Front-end code edit data
╭──
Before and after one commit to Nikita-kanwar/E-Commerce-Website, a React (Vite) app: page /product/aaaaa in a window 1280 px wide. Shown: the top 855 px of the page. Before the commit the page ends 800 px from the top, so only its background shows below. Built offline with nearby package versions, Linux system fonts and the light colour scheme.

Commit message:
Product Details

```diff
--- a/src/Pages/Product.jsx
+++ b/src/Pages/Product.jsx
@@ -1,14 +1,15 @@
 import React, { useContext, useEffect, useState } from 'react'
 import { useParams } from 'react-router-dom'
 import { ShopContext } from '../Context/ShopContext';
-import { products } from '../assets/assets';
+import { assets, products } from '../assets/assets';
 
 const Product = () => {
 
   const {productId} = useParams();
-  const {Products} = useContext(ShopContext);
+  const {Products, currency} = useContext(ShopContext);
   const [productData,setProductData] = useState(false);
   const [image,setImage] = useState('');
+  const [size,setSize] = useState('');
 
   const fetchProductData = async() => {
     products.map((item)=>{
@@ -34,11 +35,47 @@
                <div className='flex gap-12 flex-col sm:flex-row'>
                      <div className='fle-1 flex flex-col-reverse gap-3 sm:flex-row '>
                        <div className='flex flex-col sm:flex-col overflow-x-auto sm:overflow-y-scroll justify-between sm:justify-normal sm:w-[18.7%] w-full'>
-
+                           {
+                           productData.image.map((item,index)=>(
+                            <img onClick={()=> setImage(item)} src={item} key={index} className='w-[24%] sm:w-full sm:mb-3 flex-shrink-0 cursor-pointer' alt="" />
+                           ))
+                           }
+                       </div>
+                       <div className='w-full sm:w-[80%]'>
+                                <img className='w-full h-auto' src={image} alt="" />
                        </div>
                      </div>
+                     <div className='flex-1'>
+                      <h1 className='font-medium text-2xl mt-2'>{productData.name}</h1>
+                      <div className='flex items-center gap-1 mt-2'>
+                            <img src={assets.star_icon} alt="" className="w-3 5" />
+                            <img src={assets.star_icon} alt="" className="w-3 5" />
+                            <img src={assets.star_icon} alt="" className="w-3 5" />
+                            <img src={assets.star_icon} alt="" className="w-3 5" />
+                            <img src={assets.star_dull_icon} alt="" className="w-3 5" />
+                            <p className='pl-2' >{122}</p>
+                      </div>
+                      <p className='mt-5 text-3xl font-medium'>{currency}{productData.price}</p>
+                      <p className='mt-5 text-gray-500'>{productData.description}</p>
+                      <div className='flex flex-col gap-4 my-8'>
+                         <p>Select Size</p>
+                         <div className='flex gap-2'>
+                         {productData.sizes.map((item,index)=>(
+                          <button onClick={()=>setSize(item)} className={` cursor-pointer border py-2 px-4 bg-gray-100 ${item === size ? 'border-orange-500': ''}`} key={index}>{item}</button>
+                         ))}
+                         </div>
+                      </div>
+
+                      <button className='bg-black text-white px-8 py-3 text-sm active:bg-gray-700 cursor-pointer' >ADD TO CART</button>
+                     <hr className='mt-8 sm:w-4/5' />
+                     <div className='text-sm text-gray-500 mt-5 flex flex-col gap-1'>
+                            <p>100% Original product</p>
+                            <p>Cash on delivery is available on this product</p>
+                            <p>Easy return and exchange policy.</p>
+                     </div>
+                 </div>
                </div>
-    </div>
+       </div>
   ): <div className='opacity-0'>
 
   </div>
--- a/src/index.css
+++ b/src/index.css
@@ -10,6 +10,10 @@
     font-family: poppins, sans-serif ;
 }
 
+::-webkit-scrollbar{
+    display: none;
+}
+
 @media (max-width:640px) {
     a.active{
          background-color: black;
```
╰──
▶ [What needs to be done] Could you print all of the data above once more, unaltered?

▶ [Result]
Before and after one commit to Nikita-kanwar/E-Commerce-Website, a React (Vite) app: page /product/aaaaa in a window 1280 px wide. Shown: the top 855 px of the page. Before the commit the page ends 800 px from the top, so only its background shows below. Built offline with nearby package versions, Linux system fonts and the light colour scheme.

Commit message:
Product Details

```diff
--- a/src/Pages/Product.jsx
+++ b/src/Pages/Product.jsx
@@ -1,14 +1,15 @@
 import React, { useContext, useEffect, useState } from 'react'
 import { useParams } from 'react-router-dom'
 import { ShopContext } from '../Context/ShopContext';
-import { products } from '../assets/assets';
+import { assets, products } from '../assets/assets';
 
 const Product = () => {
 
   const {productId} = useParams();
-  const {Products} = useContext(ShopContext);
+  const {Products, currency} = useContext(ShopContext);
   const [productData,setProductData] = useState(false);
   const [image,setImage] = useState('');
+  const [size,setSize] = useState('');
 
   const fetchProductData = async() => {
     products.map((item)=>{
@@ -34,11 +35,47 @@
                <div className='flex gap-12 flex-col sm:flex-row'>
                      <div className='fle-1 flex flex-col-reverse gap-3 sm:flex-row '>
                        <div className='flex flex-col sm:flex-col overflow-x-auto sm:overflow-y-scroll justify-between sm:justify-normal sm:w-[18.7%] w-full'>
-
+                           {
+                           productData.image.map((item,index)=>(
+                            <img onClick={()=> setImage(item)} src={item} key={index} className='w-[24%] sm:w-full sm:mb-3 flex-shrink-0 cursor-pointer' alt="" />
+                           ))
+                           }
+                       </div>
+                       <div className='w-full sm:w-[80%]'>
+                                <img className='w-full h-auto' src={image} alt="" />
                        </div>
                      </div>
+                     <div className='flex-1'>
+                      <h1 className='font-medium text-2xl mt-2'>{productData.name}</h1>
+                      <div className='flex items-center gap-1 mt-2'>
+                            <img src={assets.star_icon} alt="" className="w-3 5" />
+                            <img src={assets.star_icon} alt="" className="w-3 5" />
+                            <img src={assets.star_icon} alt="" className="w-3 5" />
+                            <img src={assets.star_icon} alt="" className="w-3 5" />
+                            <img src={assets.star_dull_icon} alt="" className="w-3 5" />
+                            <p className='pl-2' >{122}</p>
+                      </div>
+                      <p className='mt-5 text-3xl font-medium'>{currency}{productData.price}</p>
+                      <p className='mt-5 text-gray-500'>{productData.description}</p>
+                      <div className='flex flex-col gap-4 my-8'>
+                         <p>Select Size</p>
+                         <div className='flex gap-2'>
+                         {productData.sizes.map((item,index)=>(
+                          <button onClick={()=>setSize(item)} className={` cursor-pointer border py-2 px-4 bg-gray-100 ${item === size ? 'border-orange-500': ''}`} key={index}>{item}</button>
+                         ))}
+                         </div>
+                      </div>
+
+                      <button className='bg-black text-white px-8 py-3 text-sm active:bg-gray-700 cursor-pointer' >ADD TO CART</button>
+                     <hr className='mt-8 sm:w-4/5' />
+                     <div className='text-sm text-gray-500 mt-5 flex flex-col gap-1'>
+                            <p>100% Original product</p>
+                            <p>Cash on delivery is available on this product</p>
+                            <p>Easy return and exchange policy.</p>
+                     </div>
+                 </div>
                </div>
-    </div>
+       </div>
   ): <div className='opacity-0'>
 
   </div>
--- a/src/index.css
+++ b/src/index.css
@@ -10,6 +10,10 @@
     font-family: poppins, sans-serif ;
 }
 
+::-webkit-scrollbar{
+    display: none;
+}
+
 @media (max-width:640px) {
     a.active{
          background-color: black;
```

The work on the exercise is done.